There are a few exemptions from the very strict quarantine regime, but there appear to be considerable political and reputation difficulties in using them. When Jamie Dimon made her strangely quarantine-free two-day trip to Hong Kong earlier this week, it sparked a local debate that resulted in Carrie Lam, the region’s chief executive. Perhaps with that kind of controversy in mind, David Solomon seems to have avoided the problem altogether, commenting that even though he had reduced his total number of trips to Asia, “I haven’t been to Hong Kong and China. , and I don’t expect that I’m going to be able to go there for quite a while.
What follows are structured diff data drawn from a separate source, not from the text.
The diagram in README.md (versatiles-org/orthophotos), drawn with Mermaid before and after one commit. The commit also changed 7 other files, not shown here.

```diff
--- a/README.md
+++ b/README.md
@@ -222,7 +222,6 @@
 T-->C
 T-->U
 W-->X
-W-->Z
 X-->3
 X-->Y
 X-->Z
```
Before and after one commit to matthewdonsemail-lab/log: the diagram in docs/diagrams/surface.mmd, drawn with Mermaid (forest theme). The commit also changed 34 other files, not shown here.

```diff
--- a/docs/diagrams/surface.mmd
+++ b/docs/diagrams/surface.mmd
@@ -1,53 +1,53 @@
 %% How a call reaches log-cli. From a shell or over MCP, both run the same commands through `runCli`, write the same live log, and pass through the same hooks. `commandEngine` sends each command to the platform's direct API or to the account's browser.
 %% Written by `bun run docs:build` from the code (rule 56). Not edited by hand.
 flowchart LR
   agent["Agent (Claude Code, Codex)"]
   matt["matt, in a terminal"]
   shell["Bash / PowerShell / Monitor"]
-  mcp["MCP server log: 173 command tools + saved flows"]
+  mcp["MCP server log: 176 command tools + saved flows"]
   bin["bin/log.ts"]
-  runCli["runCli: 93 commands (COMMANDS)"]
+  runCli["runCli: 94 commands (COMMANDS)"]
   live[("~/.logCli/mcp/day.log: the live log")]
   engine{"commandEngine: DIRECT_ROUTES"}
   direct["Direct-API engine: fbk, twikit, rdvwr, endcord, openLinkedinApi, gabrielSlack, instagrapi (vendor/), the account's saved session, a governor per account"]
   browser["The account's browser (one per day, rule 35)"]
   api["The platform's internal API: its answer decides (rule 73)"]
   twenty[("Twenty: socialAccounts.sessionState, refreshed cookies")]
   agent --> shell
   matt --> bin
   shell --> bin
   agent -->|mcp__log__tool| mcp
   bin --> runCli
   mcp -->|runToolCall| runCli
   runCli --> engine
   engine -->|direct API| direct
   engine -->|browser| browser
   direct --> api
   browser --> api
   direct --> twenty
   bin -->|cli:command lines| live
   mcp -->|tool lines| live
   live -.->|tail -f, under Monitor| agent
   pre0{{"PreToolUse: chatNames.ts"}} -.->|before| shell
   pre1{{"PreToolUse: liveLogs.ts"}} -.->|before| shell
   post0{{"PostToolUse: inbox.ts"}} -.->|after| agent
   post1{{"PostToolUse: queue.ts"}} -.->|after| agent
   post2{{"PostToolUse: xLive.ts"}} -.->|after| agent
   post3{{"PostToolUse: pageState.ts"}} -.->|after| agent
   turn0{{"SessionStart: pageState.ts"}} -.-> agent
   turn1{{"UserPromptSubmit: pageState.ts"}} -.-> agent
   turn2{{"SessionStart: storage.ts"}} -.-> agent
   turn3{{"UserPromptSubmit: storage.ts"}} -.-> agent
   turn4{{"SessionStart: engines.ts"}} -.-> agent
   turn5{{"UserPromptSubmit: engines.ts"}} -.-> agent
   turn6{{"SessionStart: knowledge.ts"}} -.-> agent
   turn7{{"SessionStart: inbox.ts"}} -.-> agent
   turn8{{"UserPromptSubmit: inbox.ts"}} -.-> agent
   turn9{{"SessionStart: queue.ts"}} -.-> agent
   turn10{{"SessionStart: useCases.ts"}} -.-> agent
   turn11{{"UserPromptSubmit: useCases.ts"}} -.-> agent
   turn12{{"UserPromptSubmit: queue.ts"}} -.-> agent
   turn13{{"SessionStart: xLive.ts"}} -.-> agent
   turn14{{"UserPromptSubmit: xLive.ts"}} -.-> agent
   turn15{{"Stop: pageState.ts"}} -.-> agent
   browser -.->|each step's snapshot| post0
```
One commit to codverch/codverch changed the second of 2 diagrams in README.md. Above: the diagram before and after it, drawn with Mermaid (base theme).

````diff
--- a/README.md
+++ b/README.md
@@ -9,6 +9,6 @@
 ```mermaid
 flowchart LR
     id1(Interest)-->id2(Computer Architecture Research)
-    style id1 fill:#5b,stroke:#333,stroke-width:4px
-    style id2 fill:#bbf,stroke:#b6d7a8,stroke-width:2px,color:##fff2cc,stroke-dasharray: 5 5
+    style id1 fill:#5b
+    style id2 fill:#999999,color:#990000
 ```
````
And the president of HSBC Mark Tucker decided to just bite the bullet and spend three weeks in a hotel room.

HSBC, of ​​course, is the bank with the biggest problem here; the first two initials of the bank’s name tell you why it is committed to the wider market, and in April the bank announced that four of its top division heads will be move to Hong Kong. This decision is likely irreversible, but it is also reasonable to assume that it may not have been taken in anticipation of such stringent and long-lasting controls. Greg Guyett, the head of global banking, appears to be delaying his move, originally scheduled for this year but now more likely to occur in 2022, precisely because “he’s able to move more freely to visit the United States and other regions by staying in the UK a little longer ”. Commercial bank manager Amanda Murphy is move from UK to Singapore.

It doesn’t seem like there are very good solutions here. Increasing the proportion of local hires would be expensive, and for many roles there may be literally no one available. Anyone in the banking industry with family ties in Hong Kong has apparently already received the ‘come home’ invitation. Post co-maintainers like Murphy for Singapore may be an option for a general APAC franchise, but if you are specifically targeting the Chinese market, you need people on the ground. And there is always the possibility of offering more money, but that tends to increase wages in the market in general, and could raise embarrassing questions about what happens to “COVID money” when the China is finally relaxing its controls.

Elsewhere, in a world where low interest rates continue to push the retirement threshold further and further, it is a certain flexibility to announce that you are so rich in your investments and in your external business interests that your daily work is an expensive hobby that you can no longer justify. This seems to be the story of Wayne kent, the vice president of Credit Suisse Australia, who decided that the investment bank was taking time that could be spent managing a moving group called “Kent Relocation Services”, doing real estate transactions commercial and join the board of directors of an investment company.

This phenomenon is actually a little more common in the banking industry than one might think, although it is more common when the descendant of an extremely wealthy industrial family is recalled from his banking career to take his place in the succession. dynastic. Good luck to Mr. Kent, and we wish him success enough to enjoy a second early retirement when he decides that his fortune is now taking time that he could devote to golf or fishing.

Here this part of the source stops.